There are many local businesses that have not welcomed the road closures or found them helpful. It’s useful to focus on York Road as an example as it enriches our community with its great mix of independent outlets. We don’t know the full picture for the hospitality venues, but the blocking of York Road has been a disaster for many of the shops on that road, with reports from business owners about real concerns for their future viability. We’ve already seen evidence of reduced opening hours and redundancies in an attempt to stay afloat.
Former Kings Heath shoppers have voted with their feet (and cars) and gone elsewhere.
Waltham Forest has been seen as a blueprint for LTNs. This is a ‘one-size fits all’ approach that lacks any attention to detail regarding each local area.
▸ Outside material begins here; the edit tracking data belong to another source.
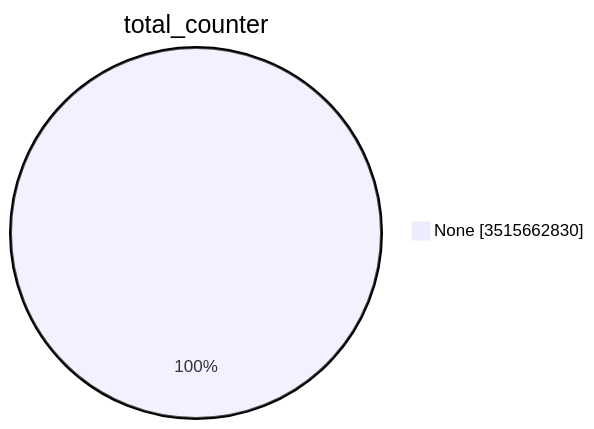
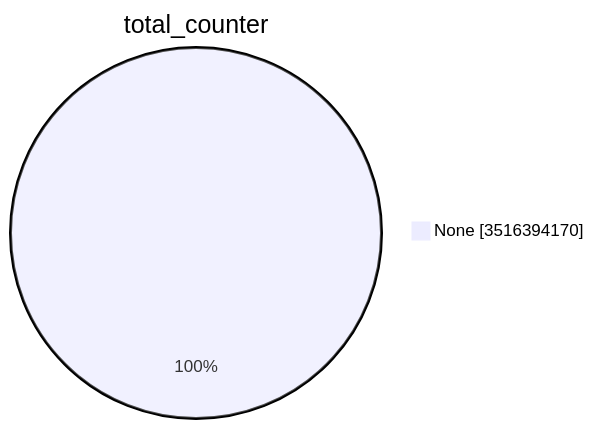
One commit to christiankrug/ctmonitor_visualization changed the first of 15 diagrams in TOTAL/README.md. Above: the diagram before and after it, drawn with Mermaid. The commit also changed other lines of this file, not shown here.

````diff
--- a/TOTAL/README.md
+++ b/TOTAL/README.md
@@ -1,5 +1,5 @@
 ```mermaid
 pie showData
 title total_counter
-"None" :3515662830
+"None" :3516394170
 ```
````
Important aspects such as local geography, existing road infrastructure and public transport facilities are all too often ignored.
The negative impacts of LTN fall mostly on the poorer members of society, as they are predominantly the people who have to travel to work to provide physical services to the rest of us and who live and travel on the boundary roads – on which congestion and pollution are now significantly worse.
The LTN has created what may well be long-lasting rifts in our communities. The divide, hostility and mutual mistrust between cyclists and motorists has become more marked since LTNs came in. There is a similar rift between those living on LTN roads and those living on the boundary roads. And, for understandable reasons, BCC in general and certain councillors in particular have lost any respect in which their constituents may have once held them.